→ **EXERCISE AIM**
Look through the listing below for the string "const". Show each line where it occurs.

=== DATASET CONTENT ===

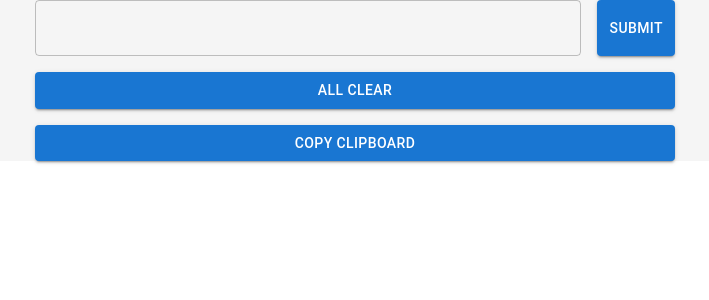
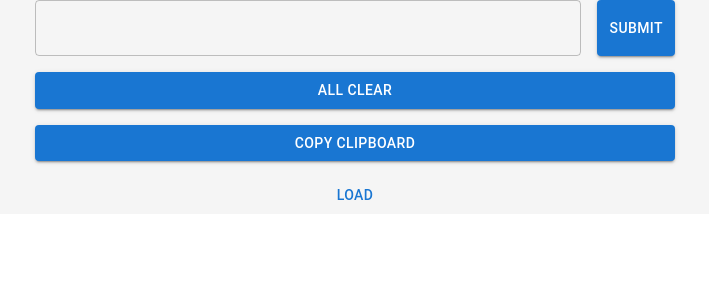
Before and after one commit to semigura/next-js-heatmap-app, a Next.js app: page / in a window 1280 px wide. Shown: the top 300 px of the page, without its empty margins (285-994 px from the left). Built offline with nearby package versions, Linux system fonts and the light colour scheme.

Commit message:
Add data load button

```diff
--- a/pages/index.tsx
+++ b/pages/index.tsx
@@ -65,6 +65,23 @@ function Home() {
           >
             Copy clipboard
           </Button>
+          <Button
+            onClick={() => {
+              if (!process.env.NEXT_PUBLIC_KEY) {
+                return;
+              }
+              const data = window.prompt("入力してください", "");
+              if (data) {
+                const decryptdata = crypto.AES.decrypt(
+                  data,
+                  process.env.NEXT_PUBLIC_KEY
+                ).toString(crypto.enc.Utf8);
+                localStorage.setItem("activityListState", decryptdata);
+              }
+            }}
+          >
+            Load
+          </Button>
         </Stack>
       </div>
     </div>
```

===

→ **ANSWER SPACE**
+              const data = window.prompt("入力してください", "");
+                const decryptdata = crypto.AES.decrypt(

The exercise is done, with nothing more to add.